Selling a home can be a challenge, even in a very active real estate market. Unless you list a property below market value and it’s completely renovated inside while offering super beautiful landscaping, you’ll face obstacles here and there. The fact of the matter is, selling a home requires a lot of forethought, time, and effort. The selling process actually begins well before placing a property on the local multiple listing service. You’ve got to get the residence ready to show and it’s a good policy for sellers to keep quiet about certain things around potential buyers.

What Sellers should not Tell Buyers

It’s no secret that about 9 out of 10 home searches begin online. That means you’ve got to make a real impression to set your property apart from your competition. You’ll be up against other sellers who will happily spend the time and effort to gain an advantage. It starts with decluttering and depersonalizing and this goes for every room in the home. By removing clutter and taking down personal items, the house looks more like a good fit for home buyers.

“Whether you have owned your home for a few years or a few decades, you know its quirks, best features and flaws. When you morph from homeowner to home seller you need to be aware that your experience with your home is something you may have to share with potential buyers. Most buyers opt to have a home inspection before they finalize their purchase, but you as the seller must also follow state and federal regulations regarding disclosure of known facts about your property’s condition.” —Realtor.com

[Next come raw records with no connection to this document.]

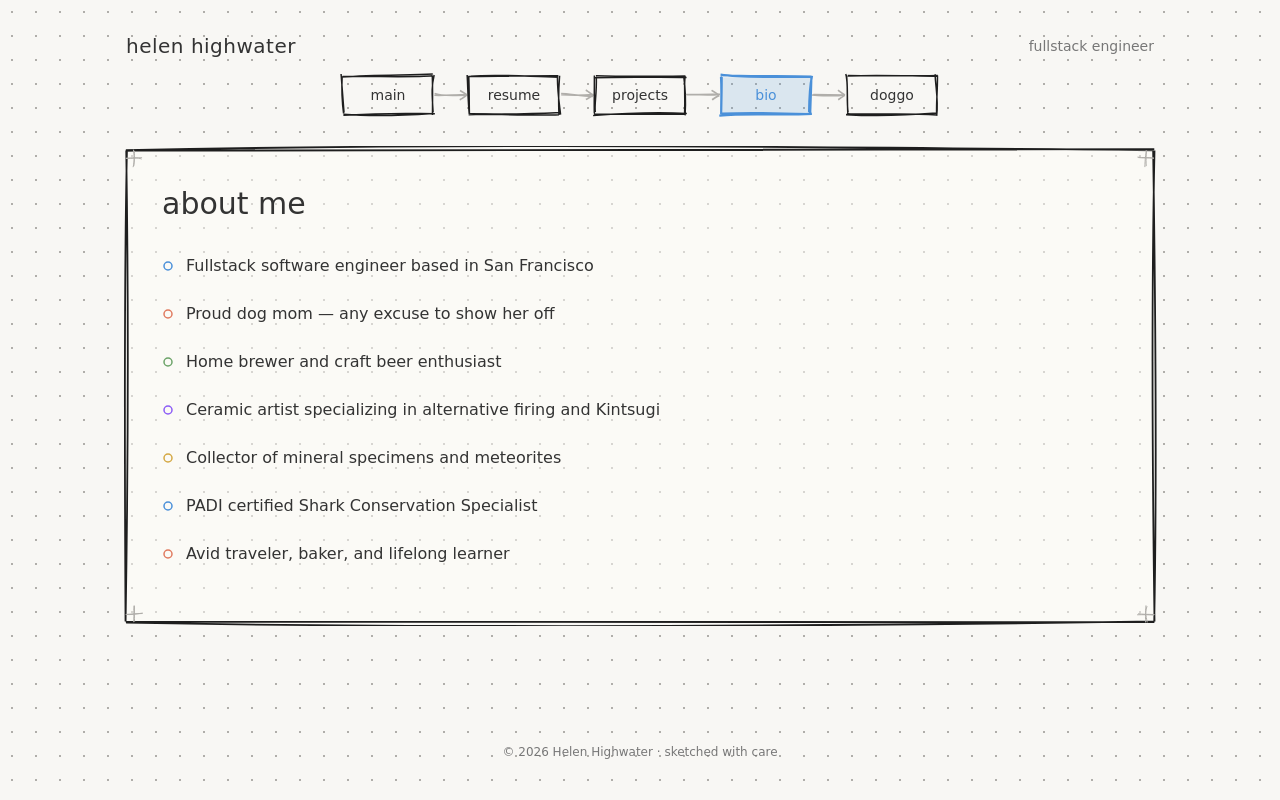
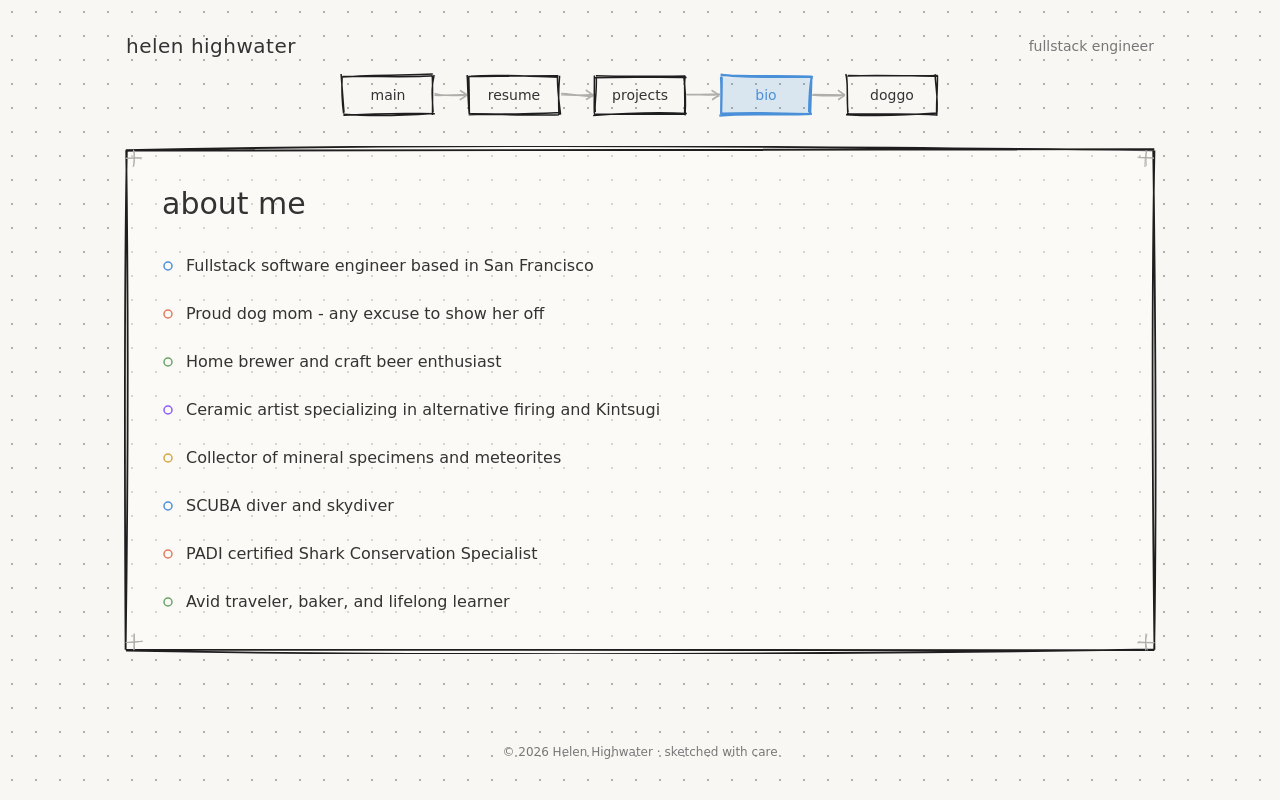
Before and after one commit to HelenHighwater1/heyimhelen2026, a Next.js app: page /bio in a window 1280 px wide. Built offline with nearby package versions, Linux system fonts and the light colour scheme; a web font is replaced by a local one.

Commit message:
Update bio content

```diff
--- a/src/content/bio.ts
+++ b/src/content/bio.ts
@@ -9,24 +9,27 @@ export const bioItems: BioItem[] = [
     annotation: "Open to remote and local opportunities.",
   },
   {
-    text: "Proud dog mom — any excuse to show her off",
+    text: "Proud dog mom - any excuse to show her off",
     annotation: "Seriously, check the doggo tab. She's very cute.",
   },
   {
     text: "Home brewer and craft beer enthusiast",
-    annotation: "Built UNTAPPD Vintage because the hobby demanded it.",
+    annotation: "Built UNTAPPD Vintage because the hobby demanded it.  I also enjoy culturing butter and making bread",
   },
   {
     text: "Ceramic artist specializing in alternative firing and Kintsugi",
-    annotation: "Kintsugi is the Japanese art of repairing ceramics with gold — embracing imperfection.",
+    annotation: "Kintsugi is the Japanese art of mending broken ceramics with gold.  Also ask me about pit firing (the reason i learned kintsugi!",
   },
   {
     text: "Collector of mineral specimens and meteorites",
-    annotation: "Yes, actual space rocks. They're as cool as they sound.",
+    annotation: "Well, meteorite - those are expensive.  But I have some pretty amazing rocks!",
   },
   {
+    text: "SCUBA diver and skydiver",
+    annotation: "Always looking to push boundaries.",
+  },  {
     text: "PADI certified Shark Conservation Specialist",
-    annotation: "Also a SCUBA diver and skydiver — always looking to push boundaries.",
+    annotation: "Sharks are pretty cool.",
   },
   {
     text: "Avid traveler, baker, and lifelong learner",
```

Be sure to open the window treatments and let in the light for all your listing pictures. Speaking of listing pictures, take a plethora of photographs from different room angles in each room and then select the best among these. You should also give the curb appeal a little attention and try to keep the home in “staged” condition because you don’t know when you’ll get a showing request. All of this is in the furtherance of projecting a positive image. So, you don’t want to spoil a possible deal and that’s why you should follow these suggestions:

  • Don’t brag about its perfect condition. This is an open invitation for Murphy and the infamous bearer of bad luck will make an untimely appearance if you tell anyone about how perfect the home has been to live in. It’s just a completely unnecessary risk that could reign down trouble with one problem detailed in the home inspection report.
  • Do not tell potential buyers you’ve never experienced this or that. Alongside “perfect,” is bragging or just talking about how this or that has amazingly never given you a problem. While it might be true, time isn’t on your side and this is the most inopportune time to be proven wrong.
  • Never wax nostalgic about improvements you always wanted to make. Plain and simple, potential buyers aren’t going to be interested in the least in hearing about your plans. After all, you’re selling the property, so why even bring it up? It doesn’t make any sense to speak about something that’s very unlikely to happen.
  • Keep any monetary and timeline details about improvements to yourself. It’s perfectly understandable that you’re proud of the wonderful deck and outdoor kitchen you’ve managed to put together yourself. It’s also commendable you were able to remove the popcorn texture from the ceiling when you first bought the place. Now is not the time to bring any of this up because it will get potential buyers thinking you’re not asking enough or their offers will be insufficient.
  • Do not go into a long and emotional explanation as to why you are selling the home. There are so many reasons people sell their homes: job relocation, needing to upsize or downsize, and the list goes on and on. You run the risk of appearing obtuse and that selling is your only option.